webext_storage::Store::close landed in https://github.com/mozilla/application-services/pull/3042, let's upgrade our vendored a-s version to support that.
One thing I've been thinking about over the last couple of days is how to handle errors from
teardown. Rusqlite connections have a
Drop implementation that tries to automatically close the connection, and panic if that fails. On Desktop, this will cause a crash, since we compile with
panic = "abort".
Even if we don't crash, though, dropping the last reference to a Rust
StorageSyncArea XPCOM class without calling
teardown will drop its
LazyStore, which drops its
webext_storage::Store, which drops its
rusqlite::Connection, which drops its
InnerConnection...which closes the connection on the main thread.
While this isn't ideal, I think it's OK as a last resort—especially since mozStorage does something similar. Consumers should always call
teardown explicitly, and not rely on automatic cleanup by the last reference falling out of scope.
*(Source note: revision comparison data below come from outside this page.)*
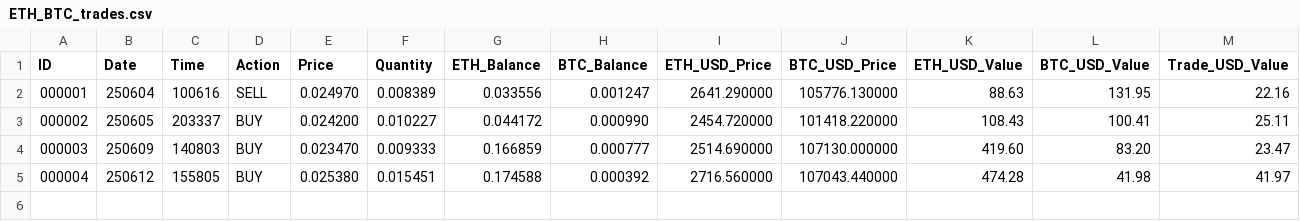
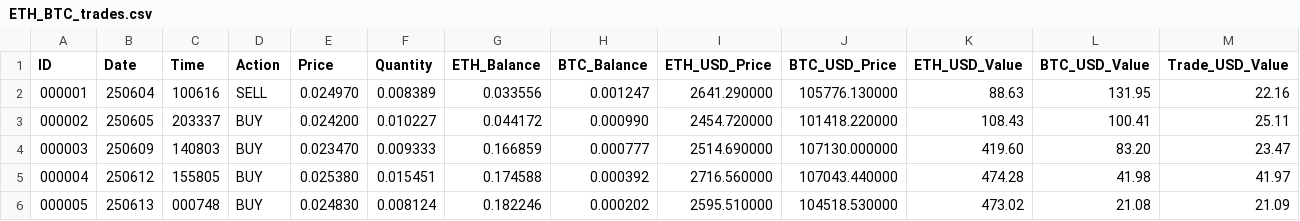
Before and after one commit to SmartOnStuff/SimpleTrader, a CSV file: logs/ETH_BTC_trades.csv, drawn as a sheet; only a part is shown; rows hold the shown columns only; the diff names each change by its address in the sheet, - before the commit and + after, or states it on an @@ line.

Commit message:
Auto-push: Updated trade data

```diff
--- a/logs/ETH_BTC_trades.csv
+++ b/logs/ETH_BTC_trades.csv
+row 6: 000005 | 250613 | 000748 | BUY | 0.024830 | 0.008124 | 0.182246 | 0.000202 | 2595.510000 | 104518.530000 | 473.02 | 21.08 | 21.09
```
As Mark points out in this comment, "the last reference falling out of scope" is a hazy concept, because XPCOM objects in JS are GCed—meaning XPConnect will release the object sometime later, not immediately.
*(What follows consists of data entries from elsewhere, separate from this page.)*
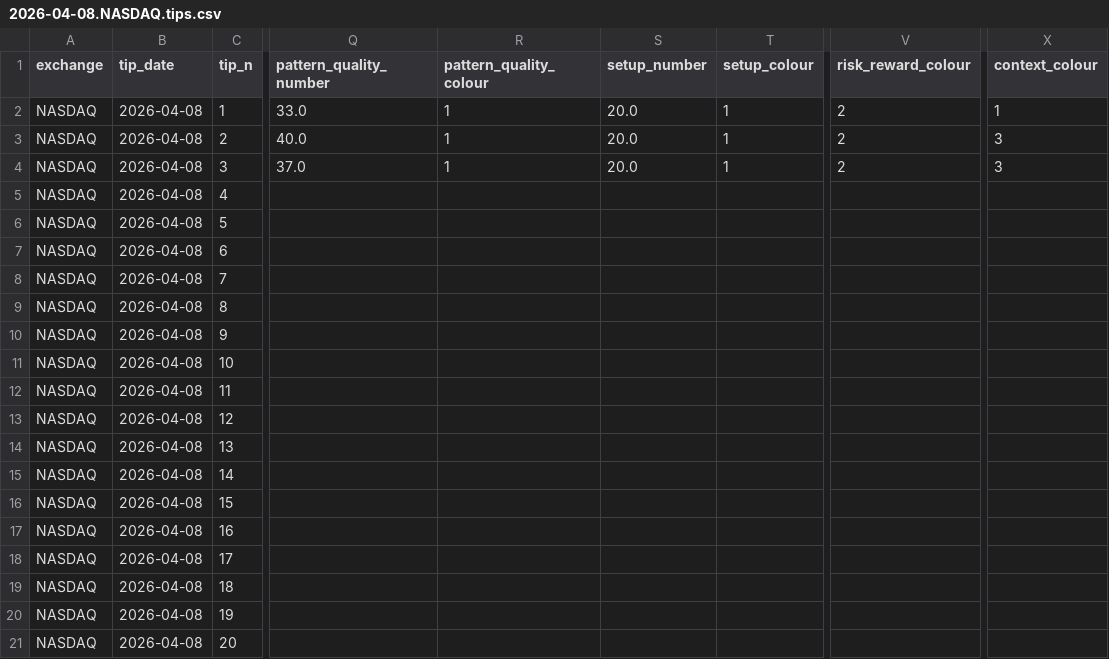
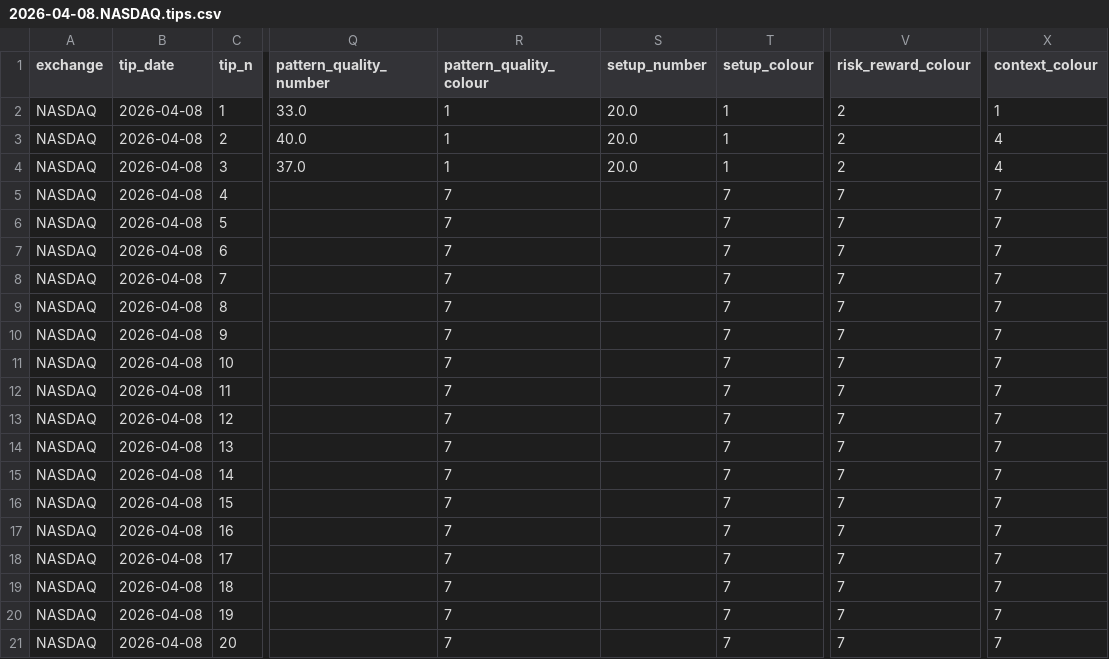
Before and after one commit to stellated/eodhd2, a CSV file: scripts/data/csv/2026-04-08.NASDAQ.tips.csv, drawn as a sheet; only a part is shown, gaps mark what is left out; the diff names each change by its address in the sheet, - before the commit and + after, or states it on an @@ line.

Commit message:
issue with the four colours in tips 4-20, pushing so LLM can see up to date code

```diff
--- a/scripts/data/csv/2026-04-08.NASDAQ.tips.csv
+++ b/scripts/data/csv/2026-04-08.NASDAQ.tips.csv
-X3:X4 (context_colour): 3
+X3:X4 (context_colour): 4
-R5:R21 (pattern_quality_colour): (empty)
+R5:R21 (pattern_quality_colour): 7
-T5:T21 (setup_colour): (empty)
+T5:T21 (setup_colour): 7
-V5:V21 (risk_reward_colour): (empty)
+V5:V21 (risk_reward_colour): 7
-X5:X21 (context_colour): (empty)
+X5:X21 (context_colour): 7
```
Also changed, not shown: scripts/data/csv/2026-04-08.NYSE.tips.csv, 3 other files.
It's also an edge case within an edge case: 1) we'll only synchronously close the connection on the main thread if a) someone is misusing a
StorageSyncArea, which shouldn't happen given that we have our
StorageSyncService always holding one strong reference, and that's what Sync and
ExtensionStorageSync.jsm go through, or b) dispatching the
teardown runnable fails, which should only happen at shutdown, and causes a leak, anyway...and 2) we'll only crash if
close itself fails, which it shouldn't given that we serialize all operations on the task queue, and
rusqlite::Connection::close already cleans up cached statements before trying to close the connection.
That's a really, really wordy explanation for a dozen-line change, but the two issues there are subtle, and I wanted to capture them somewhere.